=== Exercise prompt ===
Reproduce the records that follow in full, excluding any picture they contain.

Content revision data
§ §
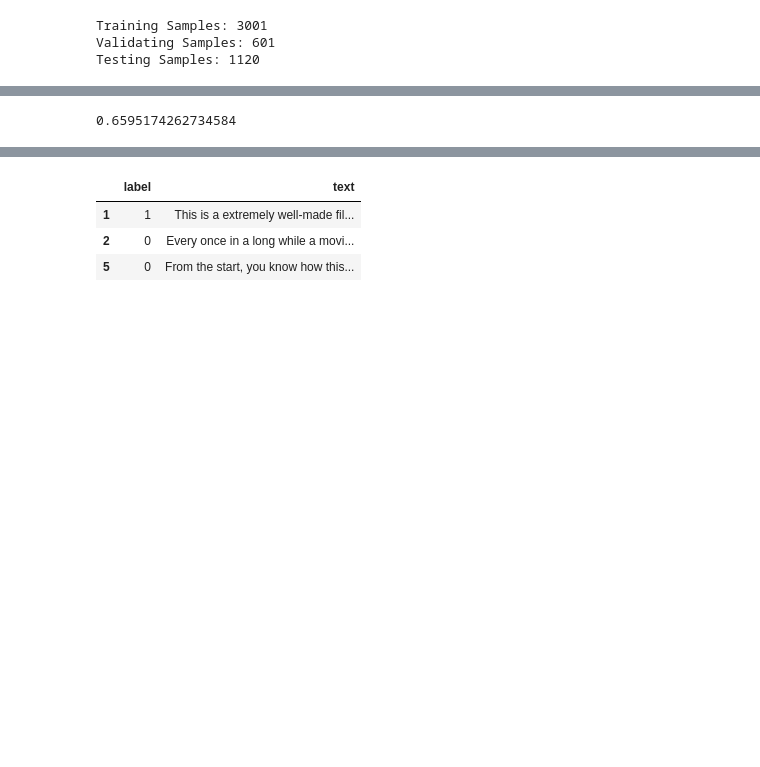
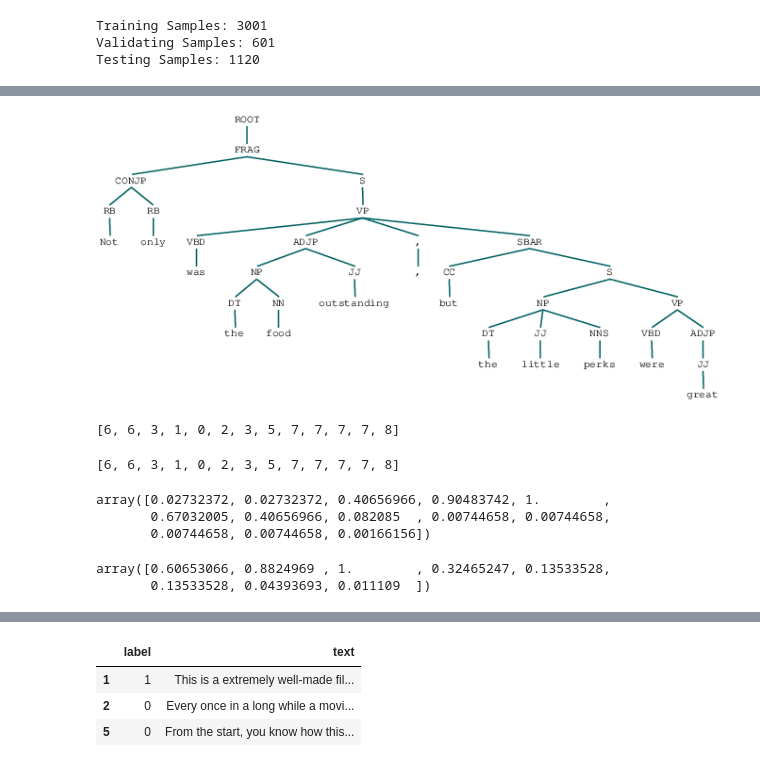
Before and after one commit to richardsun-voyager/RL-SentimentAnalysis, a Jupyter notebook: Untitled.ipynb, the cells around one changed output, grey strips where cells are left out. Cells and saved outputs as stored; diff of their text form; code cells hidden in the pictures; blank space fills up the shorter version.

```diff
--- a/Untitled.ipynb
+++ b/Untitled.ipynb
@@ -514,2 +519,8 @@ mask = torch.LongTensor([0, 0, 0, 1, 0, 0, 0, 0])
+# %%
+# text = "It is very overpriced"
+# mask = torch.LongTensor([1,0,0,0,0,0,0,0,0])
+
+text = 'Not only was the food outstanding, but the little perks were great'
+mask = torch.LongTensor([ 0, 0, 0, 0, 1, 0, 0, 0, 0, 0, 0, 0, 0, 0, 0])
 # %%
 target_index = convert_mask_index([mask])
@@ -600,4 +527,0 @@ for _ in np.arange(dg_test.data_len):
-# %%
-count*1.0/dg_test.data_len
-# %% [output]
-0.6595174262734584
@@ -609,0 +530,27 @@ import pandas as pd
+# %%
+parsed_sent = cp.build_parser(text)
+positions = cp.get_leave_pos(parsed_sent)
+# %%
+parsed_sent
+# %% [output]
+[figure, added]
+# %%
+b = cp.compute_target_distance(positions, 4)
+b
+# %% [output]
+[6, 6, 3, 1, 0, 2, 3, 5, 7, 7, 7, 7, 8]
+# %%
+b
+# %% [output]
+[6, 6, 3, 1, 0, 2, 3, 5, 7, 7, 7, 7, 8]
+# %%
+np.exp(-np.array(b)**2/10)
+# %% [output]
+array([0.02732372, 0.02732372, 0.40656966, 0.90483742, 1.        ,
+       0.67032005, 0.40656966, 0.082085  , 0.00744658, 0.00744658,
+       0.00744658, 0.00744658, 0.00166156])
+# %%
+np.exp(-np.array(b)**2/len(b))
+# %% [output]
+array([0.60653066, 0.8824969 , 1.        , 0.32465247, 0.13533528,
+       0.13533528, 0.04393693, 0.011109  ])
```
Also changed, not shown: parts of 33 cells of this notebook, 24 other files.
§ §
=== Response ===
Before and after one commit to richardsun-voyager/RL-SentimentAnalysis, a Jupyter notebook: Untitled.ipynb, the cells around one changed output, grey strips where cells are left out. Cells and saved outputs as stored; diff of their text form; code cells hidden in the pictures; blank space fills up the shorter version.

```diff
--- a/Untitled.ipynb
+++ b/Untitled.ipynb
@@ -514,2 +519,8 @@ mask = torch.LongTensor([0, 0, 0, 1, 0, 0, 0, 0])
+# %%
+# text = "It is very overpriced"
+# mask = torch.LongTensor([1,0,0,0,0,0,0,0,0])
+
+text = 'Not only was the food outstanding, but the little perks were great'
+mask = torch.LongTensor([ 0, 0, 0, 0, 1, 0, 0, 0, 0, 0, 0, 0, 0, 0, 0])
 # %%
 target_index = convert_mask_index([mask])
@@ -600,4 +527,0 @@ for _ in np.arange(dg_test.data_len):
-# %%
-count*1.0/dg_test.data_len
-# %% [output]
-0.6595174262734584
@@ -609,0 +530,27 @@ import pandas as pd
+# %%
+parsed_sent = cp.build_parser(text)
+positions = cp.get_leave_pos(parsed_sent)
+# %%
+parsed_sent
+# %% [output]
+[figure, added]
+# %%
+b = cp.compute_target_distance(positions, 4)
+b
+# %% [output]
+[6, 6, 3, 1, 0, 2, 3, 5, 7, 7, 7, 7, 8]
+# %%
+b
+# %% [output]
+[6, 6, 3, 1, 0, 2, 3, 5, 7, 7, 7, 7, 8]
+# %%
+np.exp(-np.array(b)**2/10)
+# %% [output]
+array([0.02732372, 0.02732372, 0.40656966, 0.90483742, 1.        ,
+       0.67032005, 0.40656966, 0.082085  , 0.00744658, 0.00744658,
+       0.00744658, 0.00744658, 0.00166156])
+# %%
+np.exp(-np.array(b)**2/len(b))
+# %% [output]
+array([0.60653066, 0.8824969 , 1.        , 0.32465247, 0.13533528,
+       0.13533528, 0.04393693, 0.011109  ])
```
Also changed, not shown: parts of 33 cells of this notebook, 24 other files.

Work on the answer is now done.